In 2010 Charlie helped to set up The Vintner, a specialist wine merchant in London, where he works full time. But his “heart and soul” is in the family business, for which he helps design and source the wine lists. He is hoping that the offering in their Sandbanks restaurant will evolve according to local tastes but already includes some “really good” American wines and delicious white Burgundies. “I’m looking for recommendations for Dorset wines because English wines are definitely on the up,” he adds.
Jill co-founded the business with then-husband Rick in 1975 and is acknowledged to be a key driving force behind its success over the last 40 years. Jill received an Honorary Doctorate of Business in 2011 for her outstanding achievements in hospitality and was awarded an OBE in 2013 for services to the restaurant industry.
Though the Steins divorced in 2008, Jill continues to share the running of the company with Rick and the family, focussing on interior design. She also runs a successful interior design business outside the Stein empire.
As a child, Jill recalls spending holidays at Sandbanks with her aunt and uncle. “I always knew it would be the perfect location for a restaurant,” she says. But even after all these years she still finds opening a new restaurant stressful. “The bar goes up every time we open one, particularly here in Sandbanks because there are such high expectations,” she says. “But it keeps me going, it’s like a drug really.”

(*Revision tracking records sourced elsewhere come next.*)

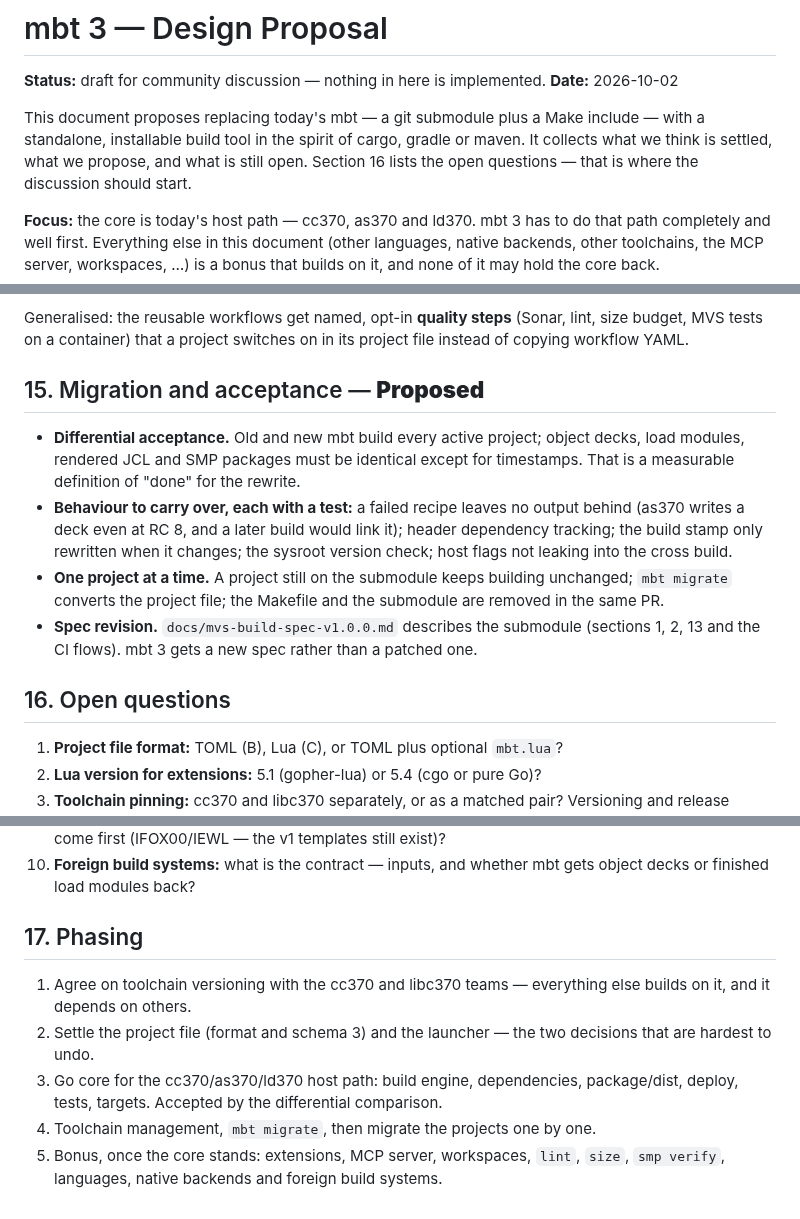
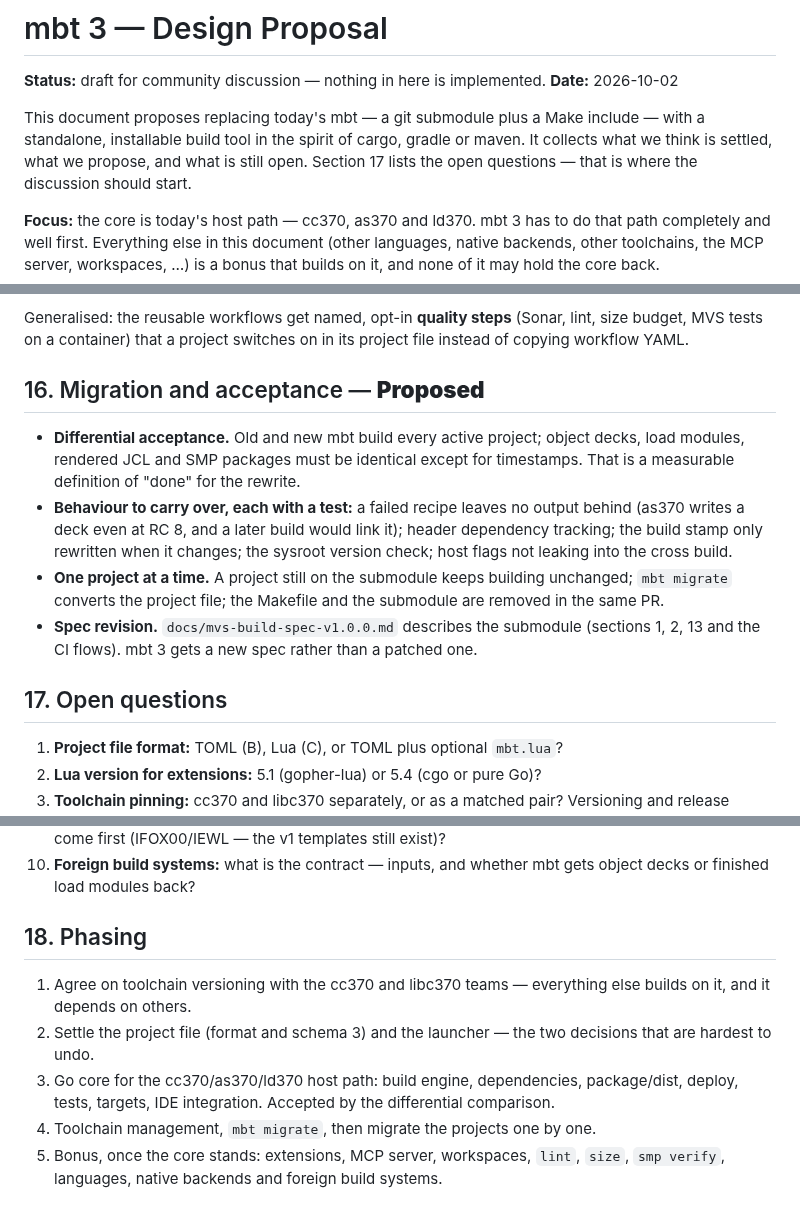
Before and after one commit to mvslovers/mbt, a Markdown page: docs/mbt-3-design.md, 3 parts joined by grey strips. Drawn GitHub-style.

```diff
--- a/docs/mbt-3-design.md
+++ b/docs/mbt-3-design.md
@@ -6,7 +6,7 @@
 This document proposes replacing today's mbt — a git submodule plus a Make
 include — with a standalone, installable build tool in the spirit of cargo,
 gradle or maven. It collects what we think is settled, what we propose, and
-what is still open. Section 16 lists the open questions — that is where the
+what is still open. Section 17 lists the open questions — that is where the
 discussion should start.
 
 **Focus:** the core is today's host path — cc370, as370 and ld370. mbt 3
@@ -746,7 +798,7 @@ Generalised: the reusable workflows get named, opt-in **quality steps**
 (Sonar, lint, size budget, MVS tests on a container) that a project switches
 on in its project file instead of copying workflow YAML.
 
-## 15. Migration and acceptance — **Proposed**
+## 16. Migration and acceptance — **Proposed**
 
 - **Differential acceptance.** Old and new mbt build every active project;
   object decks, load modules, rendered JCL and SMP packages must be identical
@@ -764,7 +816,7 @@ on in its project file instead of copying workflow YAML.
   (sections 1, 2, 13 and the CI flows). mbt 3 gets a new spec rather than a
   patched one.
 
-## 16. Open questions
+## 17. Open questions
 
 1. **Project file format:** TOML (B), Lua (C), or TOML plus optional `mbt.lua`?
 2. **Lua version for extensions:** 5.1 (gopher-lua) or 5.4 (cgo or pure Go)?
@@ -790,14 +842,14 @@ on in its project file instead of copying workflow YAML.
 10. **Foreign build systems:** what is the contract — inputs, and whether
     mbt gets object decks or finished load modules back?
 
-## 17. Phasing
+## 18. Phasing
 
 1. Agree on toolchain versioning with the cc370 and libc370 teams — everything
    else builds on it, and it depends on others.
 2. Settle the project file (format and schema 3) and the launcher — the two
    decisions that are hardest to undo.
 3. Go core for the cc370/as370/ld370 host path: build engine, dependencies,
-   package/dist, deploy, tests, targets.
+   package/dist, deploy, tests, targets, IDE integration.
    Accepted by the differential comparison.
 4. Toolchain management, `mbt migrate`, then migrate the projects one by one.
 5. Bonus, once the core stands: extensions, MCP server, workspaces, `lint`, `size`, `smp verify`, languages,
```
Also changed, not shown: other parts of docs/mbt-3-design.md (+56 -4 lines).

Rick Stein Sandbanks
• 10-14 Banks Road, Poole, BH13 7QB; 01202 283000; rickstein.com
• Opening times: Lunch 12 noon – 3pm / Dinner 6.30pm – 10pm